iptables -A INPUT -p tcp --source ip_a_bannir --dport 22 -j DROP
iptables -L
 iptables -D INPUT -p tcp --source ip_a_deban --dport 22 -j DROP
 iptables -D INPUT -s 25.55.55.55 -j DROP

DEBAN erreur32

 iptables -D INPUT -s 192.68.1.15 -j DROP

iptables -D INPUT -p all -s dns2.zrh.server.colt.net -j DROP


 iptables-save 

Conseil que vous mettez dans un cron ;)

 iptables-save > /etc/firewall.conf

Autres Coms

 iptables restart

Debian does not provide an initscript for iptables by default.

This does however not mean that it is impossible to get firewall rules to survive a reboot.

Actually the Debian way is logical and works very well. First create some iptables rules and list them:

 iptables --list

if the listed rules satisfy your needs, then save them somewhere. I use /etc/firewall.conf but this location is not fixed:

iptables-save > /etc/firewall.conf

Then create a script so ifupdown loads these rules on boot:

 echo "#!/bin/sh" > /etc/network/if-up.d/iptables 
 echo "iptables-restore < /etc/firewall.conf" >> /etc/network/if-up.d/iptables 
 chmod +x /etc/network/if-up.d/iptables 

Now reboot your machine and pray - the rules should come up exactly like before (use “iptables –list” to verify this).


Login to your server via root and type

nano /etc/hosts.deny

Remove the ip from the list and exit and save

Alternativly flush the iptables with

 iptables -F
iptables -I INPUT -p tcp --dport 80 -m string --to 70 --algo bm --string 'GET /w00tw00t.at.ISC.SANS.' -j DROP 
Chain fail2ban-ssh (1 references)

target prot opt source destination

   DROP 0 -- 61.236.117.xxx anywhere

   DROP 0 -- 61.236.117.yyy anywhere

   RETURN 0 -- anywhere anywhere

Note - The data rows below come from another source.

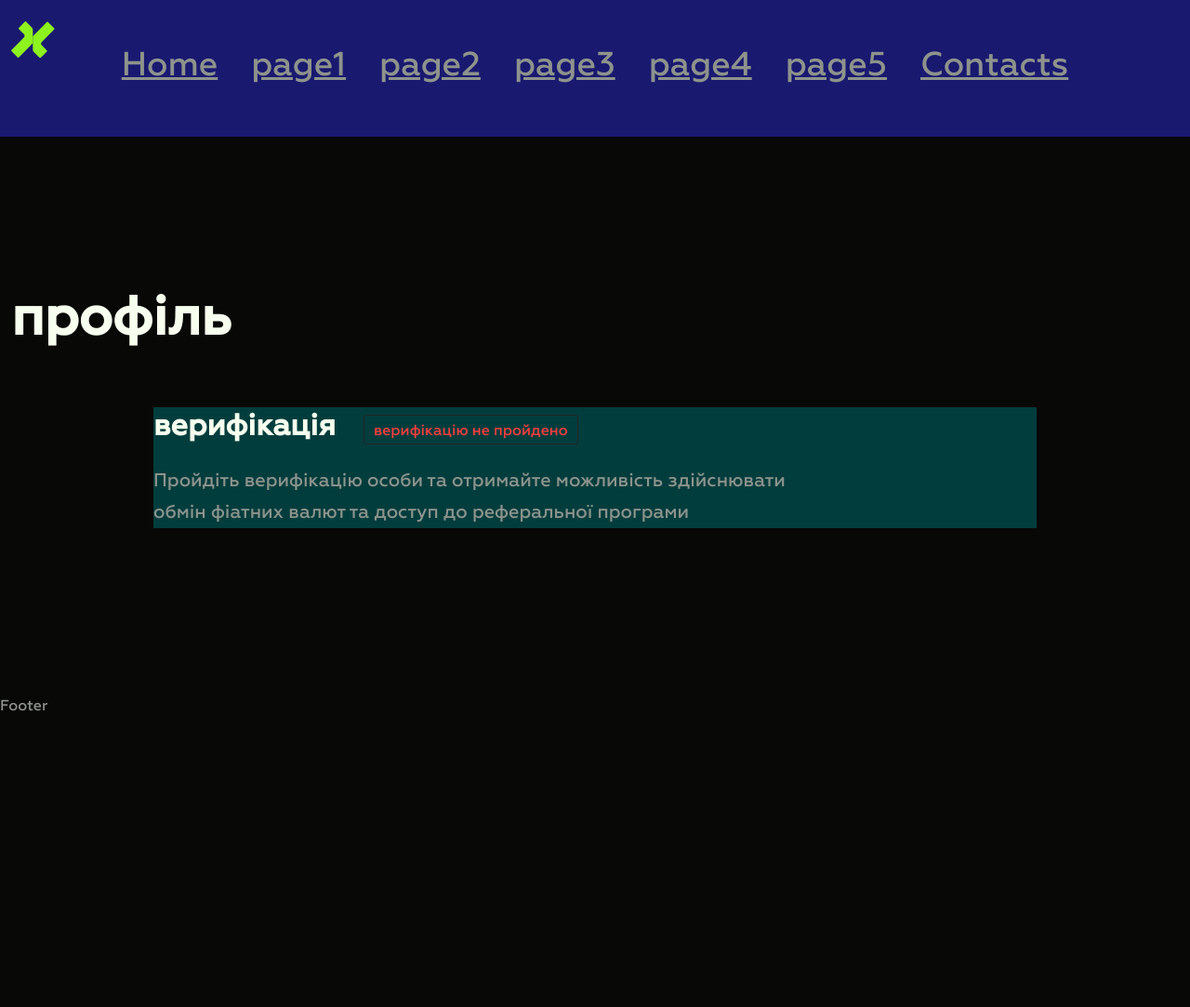
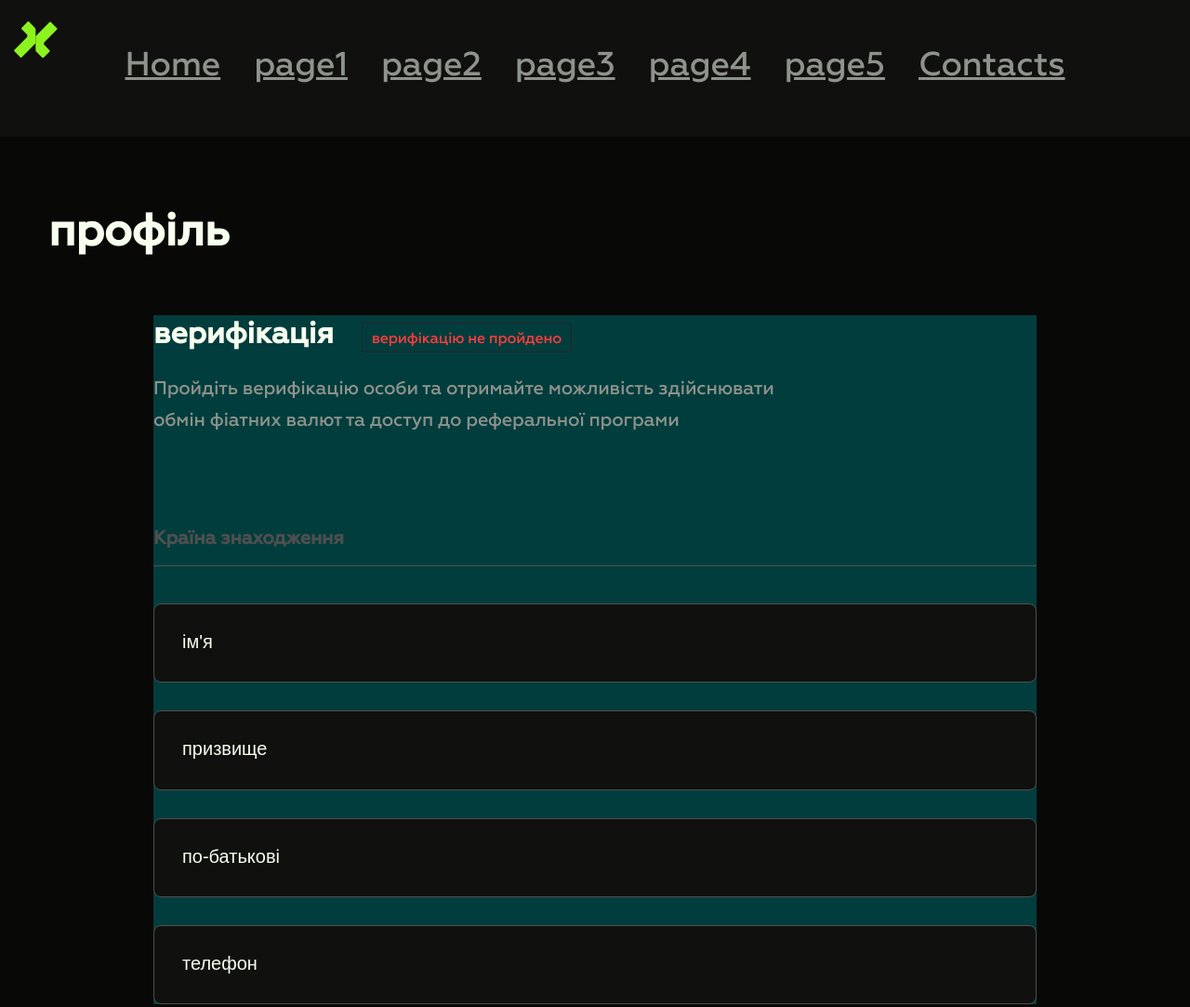
Before and after one commit to slon7716/dev-form-large, a website: page dev/index.html in a window 1280 px wide. Shown: the top 1083 px of the page at 93% size. Before the commit the page ends 848 px from the top, so only its background shows below. Drawn offline with nearby package versions, Linux system fonts and the light colour scheme; files that its build step writes are made by us from their sources.

Commit message:
fieldset

```diff
--- a/dev/sass/form.scss
+++ b/dev/sass/form.scss
@@ -40,3 +40,29 @@
 .form-head {
    margin-bottom: 60px;
 }
+
+fieldset {
+   display: flex;
+   flex-direction: column;
+   gap: 30px;
+   margin-bottom: 60px;
+   h5 {
+      line-height: 1.7;
+      color: $stroke;
+      border-bottom: 1px solid $stroke;
+      padding-bottom: 12px;
+      margin-bottom: 10px;
+   }
+}
+
+input {
+   background-color: $system;
+   border: 1px solid $stroke;
+   border-radius: 8px;
+   line-height: 1.44;
+   padding: 30px;
+   &::placeholder {
+      font-size: 20px;
+      color: $titles;
+   }
+}
--- a/dev/sass/global.scss
+++ b/dev/sass/global.scss
@@ -8,6 +8,7 @@ body {
   color: $text;
   background-color: $background;
   line-height: 1.4;
+  letter-spacing: -0.2px;
 }
 
 h1, h2, h3, h4, h5, h6 {
@@ -17,11 +18,11 @@ h1, h2, h3, h4, h5, h6 {
 }
 
 h1 {
-  font-size: 58px;
+  font-size: 48px;
 }
 
 h2 {
-  font-size: 44px;
+  font-size: 40px;
 }
 
 h3 {
@@ -33,7 +34,7 @@ h4 {
 }
 
 h5 {
-  font-size: 22px;
+  font-size: 20px;
 }
 
 h6 {
@@ -41,7 +42,7 @@ h6 {
 }
 
 .wrapper {
-  padding: 120px 0;
+  padding: 40px;
 }
 
 .container {
@@ -59,5 +60,4 @@ h6 {
 .page-title {
   text-transform: lowercase;
   margin-bottom: 60px;
-
 }
--- a/dev/sass/header.scss
+++ b/dev/sass/header.scss
@@ -1,6 +1,6 @@
 header {
-	padding: 15px 0;
-	background-color: #191970;
+	background-color: $system; //на $background
+	padding: 15px;
 	width: 100%;
 	height: 147px;
 	font-size: 36px;
@@ -15,10 +15,6 @@ header {
 		&:hover {
 			color: $titles;
 		}
-
-		&.logo {
-			padding-left: 12px;
-		}
 	}
 
 	&.header-contacts {
@@ -26,7 +22,6 @@ header {
 
 		a[href='tel:+38 (050) 555-55-55'] {
 			display: block;
-         padding: 12px 0 0 12px;
          margin-bottom: -12px;
 		}
 	}
--- a/dev/sass/variables.scss
+++ b/dev/sass/variables.scss
@@ -14,4 +14,4 @@ $accent-hover: #9AF03C;
 $accent-second: #42882A;
 $errors: #FF3D3D;
 $verification: #FFB444;
-$verification-stroke: #242424
+$verification-stroke: #242424;
--- a/dev/templates/form.html
+++ b/dev/templates/form.html
@@ -1,9 +1,19 @@
 <form class="form-verification">
    <div class="form-head">
       <h3>верифікація<span class="verification-status verification-status__verification-failed">верифікацію не пройдено</span></h3>
-      <!-- <span class="verification-status verification-status__not-verified">не верифікований</span>
+      <div class="form-description">Пройдіть верифікацію особи та отримайте можливість здійснювати обмін фіатних валют та доступ до реферальної програми</div>
+   </div>
+   <fieldset>
+      <h5>Країна знаходження</h5>
+      <input type="text" placeholder="ім'я">
+      <input type="text" placeholder="призвище">
+      <input type="text" placeholder="по-батькові">
+      <input type="text" placeholder="телефон">
+   </fieldset>
+</form>
+
+
+
+ <!-- <span class="verification-status verification-status__not-verified">не верифікований</span>
       <span class="verification-status verification-status__under-consideration">заявка розглядається</span>
       <span class="verification-status verification-status__verified">верифікований</span> -->
-      <div class="form-description">Пройдіть верифікацію особи та отримайте можливість здійснювати обмін фіатних валют та доступ до реферальної програми</div>
-   </div>
-</form>
```
Also changed, not shown: dev/contacts.html (+1 -1 lines).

execute the following command:

iptables -D fail2ban-ssh <linenum>

if you want to unban user 61.236.117.yyy use:

 iptables -D fail2ban-ssh 2